**Task requirements:** Give the count of lines in the entries below that contain the string "button", and only that count.

Web document revisions
-----

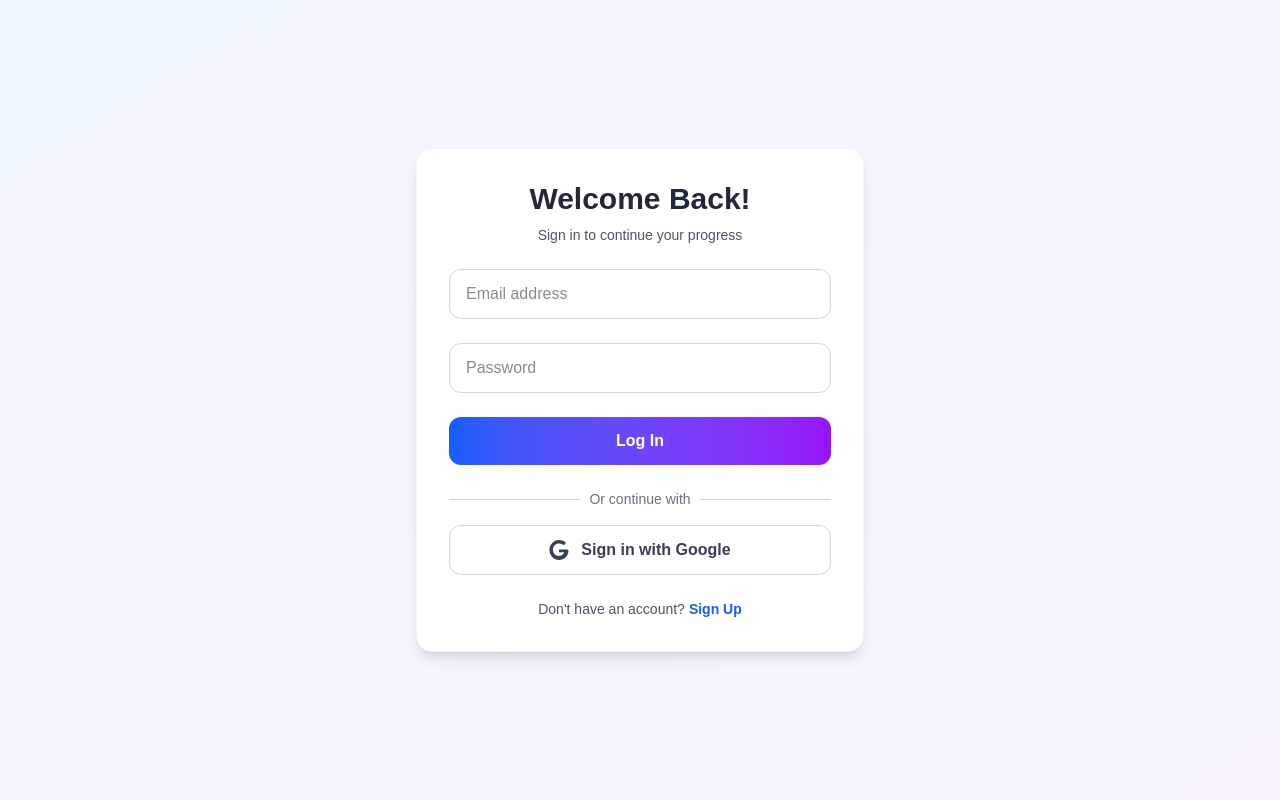
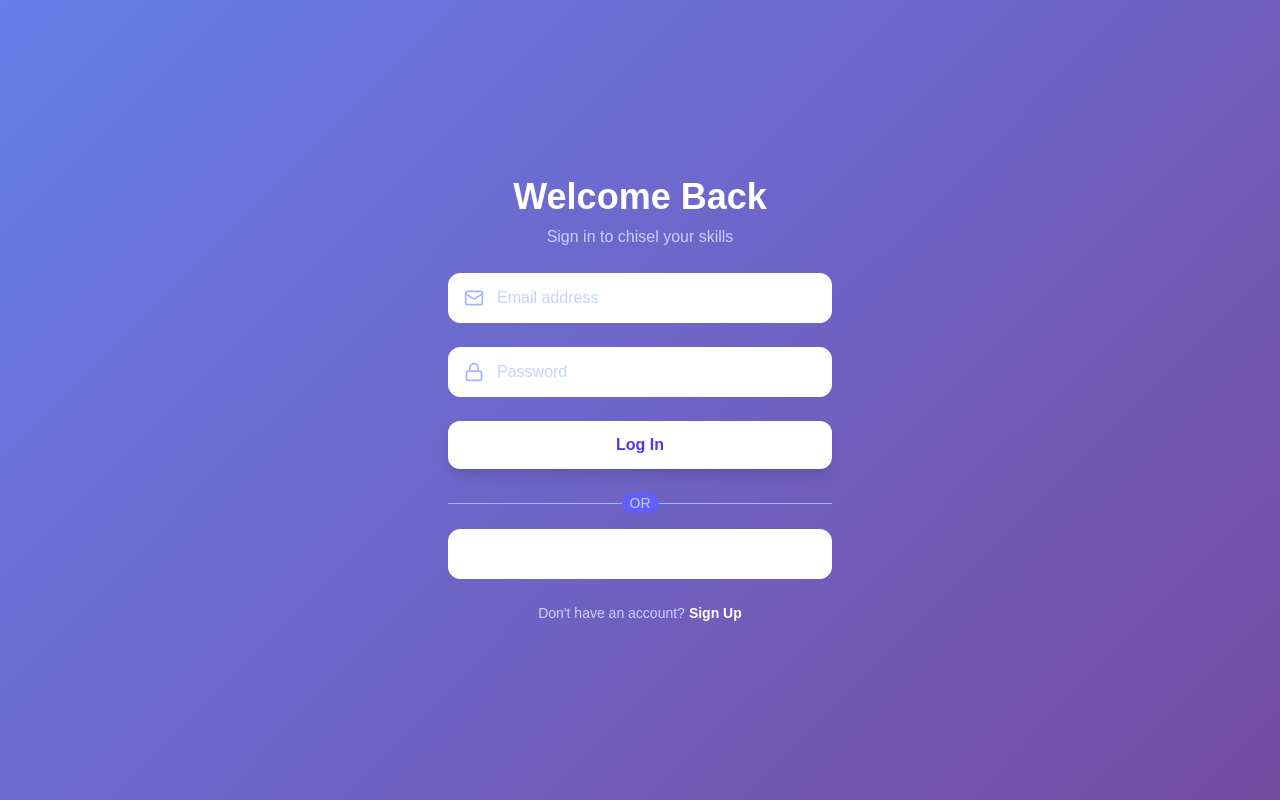
Before and after one commit to san371133-glitch/final-progress-app, a Next.js app: page / in a window 1280 px wide. Built offline with nearby package versions, Linux system fonts and the light colour scheme; no server answers.

Commit message:
Update Login.tsx

```diff
--- a/components/Login.tsx
+++ b/components/Login.tsx
@@ -2,6 +2,7 @@
 
 import React, { useState } from 'react';
 import { getAuth, createUserWithEmailAndPassword, signInWithEmailAndPassword, GoogleAuthProvider, signInWithPopup } from 'firebase/auth';
+import { Mail, Lock } from 'lucide-react';
 
 const Login = () => {
   const [isLogin, setIsLogin] = useState(true);
@@ -12,25 +13,15 @@ const Login = () => {
   const auth = getAuth();
   const googleProvider = new GoogleAuthProvider();
 
-  const handleEmailLogin = async (e: React.FormEvent) => {
+  const handleAuthAction = async (e: React.FormEvent) => {
     e.preventDefault();
     setError('');
+    const action = isLogin ? signInWithEmailAndPassword : createUserWithEmailAndPassword;
     try {
-      await signInWithEmailAndPassword(auth, email, password);
+      await action(auth, email, password);
     // eslint-disable-next-line @typescript-eslint/no-explicit-any
-    } catch (err: any) { // This is where the error was
-      setError(err.message);
-    }
-  };
-
-  const handleSignUp = async (e: React.FormEvent) => {
-    e.preventDefault();
-    setError('');
-    try {
-      await createUserWithEmailAndPassword(auth, email, password);
-    // eslint-disable-next-line @typescript-eslint/no-explicit-any
-    } catch (err: any) { // This is the second place the error was
-      setError(err.message);
+    } catch (err: any) {
+      setError(err.message.replace('Firebase: ', ''));
     }
   };
 
@@ -39,70 +30,51 @@ const Login = () => {
     try {
       await signInWithPopup(auth, googleProvider);
     // eslint-disable-next-line @typescript-eslint/no-explicit-any
-    } catch (err: any) { // And the third
-      setError(err.message);
+    } catch (err: any) {
+      setError(err.message.replace('Firebase: ', ''));
     }
   };
 
   return (
-    <div className="min-h-screen flex items-center justify-center bg-gradient-to-br from-blue-50 to-purple-50">
-      <div className="w-full max-w-md p-8 space-y-6 bg-white rounded-2xl shadow-lg border border-gray-100">
-        <div>
-          <h2 className="text-3xl font-bold text-center text-gray-800">
-            {isLogin ? 'Welcome Back!' : 'Create an Account'}
+    <div className="min-h-screen flex items-center justify-center p-4" style={{ background: 'linear-gradient(135deg, #667eea 0%, #764ba2 100%)' }}>
+      {/* The main form container now uses our glass-card style */}
+      <div className="w-full max-w-md p-8 space-y-6 glass-card text-white">
+        <div className="text-center">
+          <h2 className="text-4xl font-bold">
+            {isLogin ? 'Welcome Back' : 'Join Us'}
           </h2>
-          <p className="mt-2 text-center text-sm text-gray-600">
-            {isLogin ? 'Sign in to continue your progress' : 'Get started on your journey'}
+          <p className="mt-2 text-indigo-200">
+            {isLogin ? 'Sign in to chisel your skills' : 'Start your journey today'}
           </p>
         </div>
 
-        <form className="space-y-6" onSubmit={isLogin ? handleEmailLogin : handleSignUp}>
-          <input
-            type="email"
-            placeholder="Email address"
-            value={email}
-            onChange={(e) => setEmail(e.target.value)}
-            className="w-full px-4 py-3 border border-gray-300 rounded-xl focus:outline-none focus:ring-2 focus:ring-blue-500"
-            required
-          />
-          <input
-            type="password"
-            placeholder="Password"
-            value={password}
-            onChange={(e) => setPassword(e.target.value)}
-            className="w-full px-4 py-3 border border-gray-300 rounded-xl focus:outline-none focus:ring-2 focus:ring-blue-500"
-            required
-          />
-          <button
-            type="submit"
-            className="w-full py-3 px-4 font-semibold text-white bg-gradient-to-r from-blue-600 to-purple-600 rounded-xl hover:shadow-lg transition-all duration-300"
-          >
-            {isLogin ? 'Log In' : 'Sign Up'}
+        <form className="space-y-6" onSubmit={handleAuthAction}>
+          {/* Inputs are restyled with icons and semi-transparent backgrounds */}
+          <div className="relative">
+            <Mail className="absolute left-4 top-1/2 -translate-y-1/2 text-indigo-300" size={20}/>
+            <input type="email" placeholder="Email address" value={email} onChange={(e) => setEmail(e.target.value)} className="w-full pl-12 pr-4 py-3 bg-white bg-opacity-20 border border-white border-opacity-30 rounded-xl focus:outline-none focus:ring-2 focus:ring-white text-white placeholder-indigo-200" required />
+          </div>
+          <div className="relative">
+            <Lock className="absolute left-4 top-1/2 -translate-y-1/2 text-indigo-300" size={20}/>
+            <input type="password" placeholder="Password" value={password} onChange={(e) => setPassword(e.target.value)} className="w-full pl-12 pr-4 py-3 bg-white bg-opacity-20 border border-white border-opacity-30 rounded-xl focus:outline-none focus:ring-2 focus:ring-white text-white placeholder-indigo-200" required />
+          </div>
+          <button type="submit" className="w-full py-3 px-4 font-semibold text-indigo-600 bg-white rounded-xl hover:bg-opacity-90 transition-all duration-300 shadow-lg">
+            {isLogin ? 'Log In' : 'Create Account'}
           </button>
         </form>
 
-        {error && <p className="text-sm text-red-500 text-center">{error}</p>}
+        {error && <p className="text-sm text-yellow-300 text-center bg-red-500 bg-opacity-30 p-2 rounded-lg">{error}</p>}
 
-        <div className="relative my-4">
-          <div className="absolute inset-0 flex items-center">
-            <div className="w-full border-t border-gray-300"></div>
-          </div>
-          <div className="relative flex justify-center text-sm">
-            <span className="px-2 bg-white text-gray-500">Or continue with</span>
-          </div>
-        </div>
+        <div className="relative my-4"><div className="absolute inset-0 flex items-center"><div className="w-full border-t border-indigo-300 border-opacity-50"></div></div><div className="relative flex justify-center text-sm"><span className="px-2 bg-indigo-500 bg-opacity-50 rounded-full text-indigo-200">OR</span></div></div>
 
-        <button
-          onClick={handleGoogleSignIn}
-          className="w-full flex items-center justify-center gap-3 py-3 px-4 font-semibold text-gray-700 bg-white border border-gray-300 rounded-xl hover:bg-gray-50 transition-colors duration-300"
-        >
-          <svg className="w-5 h-5" aria-hidden="true" focusable="false" data-prefix="fab" data-icon="google" role="img" xmlns="http://www.w3.org/2000/svg" viewBox="0 0 488 512"><path fill="currentColor" d="M488 261.8C488 403.3 381.5 512 244 512 110.3 512 0 398.3 0 256S110.3 0 244 0c73 0 135.3 29.3 182.2 75.3l-63.4 61.8C334.2 110.1 292.5 90.4 244 90.4 156.9 90.4 89.2 159.2 89.2 248.8s67.7 158.4 154.8 158.4c89.2 0 126.3-59.5 133.5-90.8h-133.5v-73.4h229.1c1.2 6.6 2.3 13.4 2.3 20.6z"></path></svg>
+        <button onClick={handleGoogleSignIn} className="w-full flex items-center justify-center gap-3 py-3 px-4 font-semibold text-white bg-white bg-opacity-20 border border-white border-opacity-30 rounded-xl hover:bg-opacity-30 transition-colors duration-300">
+          <svg className="w-5 h-5" aria-hidden="true" focusable="false" viewBox="0 0 488 512"><path fill="currentColor" d="M488 261.8C488 403.3 381.5 512 244 512 110.3 512 0 398.3 0 256S110.3 0 244 0c73 0 135.3 29.3 182.2 75.3l-63.4 61.8C334.2 110.1 292.5 90.4 244 90.4 156.9 90.4 89.2 159.2 89.2 248.8s67.7 158.4 154.8 158.4c89.2 0 126.3-59.5 133.5-90.8h-133.5v-73.4h229.1c1.2 6.6 2.3 13.4 2.3 20.6z"></path></svg>
           Sign in with Google
         </button>
 
-        <p className="text-sm text-center text-gray-600">
+        <p className="text-sm text-center text-indigo-200">
           {isLogin ? "Don't have an account?" : 'Already have an account?'}
-          <button onClick={() => setIsLogin(!isLogin)} className="font-semibold text-blue-600 hover:underline ml-1">
+          <button onClick={() => setIsLogin(!isLogin)} className="font-semibold text-white hover:underline ml-1">
             {isLogin ? 'Sign Up' : 'Log In'}
           </button>
         </p>
```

-----

**Your response:** 9